Items from a data source:

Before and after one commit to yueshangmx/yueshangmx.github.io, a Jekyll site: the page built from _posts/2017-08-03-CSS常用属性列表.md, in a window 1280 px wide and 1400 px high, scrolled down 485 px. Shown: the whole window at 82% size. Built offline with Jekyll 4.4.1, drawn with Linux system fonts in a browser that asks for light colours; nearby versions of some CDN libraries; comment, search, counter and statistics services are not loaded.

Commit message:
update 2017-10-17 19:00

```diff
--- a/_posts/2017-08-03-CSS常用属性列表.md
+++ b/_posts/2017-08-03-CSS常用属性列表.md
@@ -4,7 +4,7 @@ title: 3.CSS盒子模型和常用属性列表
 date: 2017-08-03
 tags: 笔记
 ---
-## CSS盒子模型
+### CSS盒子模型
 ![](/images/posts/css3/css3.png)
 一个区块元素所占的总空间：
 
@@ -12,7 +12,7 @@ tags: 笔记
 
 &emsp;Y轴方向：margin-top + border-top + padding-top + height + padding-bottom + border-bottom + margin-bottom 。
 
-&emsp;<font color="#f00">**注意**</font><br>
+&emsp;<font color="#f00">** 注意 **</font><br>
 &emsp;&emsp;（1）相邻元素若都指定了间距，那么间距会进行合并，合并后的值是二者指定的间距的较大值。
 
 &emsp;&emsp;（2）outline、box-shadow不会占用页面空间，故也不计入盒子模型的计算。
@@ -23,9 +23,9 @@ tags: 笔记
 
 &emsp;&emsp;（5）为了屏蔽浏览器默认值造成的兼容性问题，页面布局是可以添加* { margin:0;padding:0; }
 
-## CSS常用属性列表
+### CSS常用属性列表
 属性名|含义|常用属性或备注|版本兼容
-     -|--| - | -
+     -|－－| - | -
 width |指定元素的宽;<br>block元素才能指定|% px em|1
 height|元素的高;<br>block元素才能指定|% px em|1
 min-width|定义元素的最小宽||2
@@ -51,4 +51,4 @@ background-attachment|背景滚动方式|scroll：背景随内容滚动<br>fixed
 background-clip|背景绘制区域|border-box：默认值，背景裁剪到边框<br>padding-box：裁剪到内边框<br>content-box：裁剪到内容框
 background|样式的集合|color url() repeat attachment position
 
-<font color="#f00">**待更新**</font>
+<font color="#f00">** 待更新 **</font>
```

Exercise brief: Make a copy of each line in the records that has the word "background".

Task result:
@@ -51,4 +51,4 @@ background-attachment|背景滚动方式|scroll：背景随内容滚动<br>fixed
 background-clip|背景绘制区域|border-box：默认值，背景裁剪到边框<br>padding-box：裁剪到内边框<br>content-box：裁剪到内容框
 background|样式的集合|color url() repeat attachment position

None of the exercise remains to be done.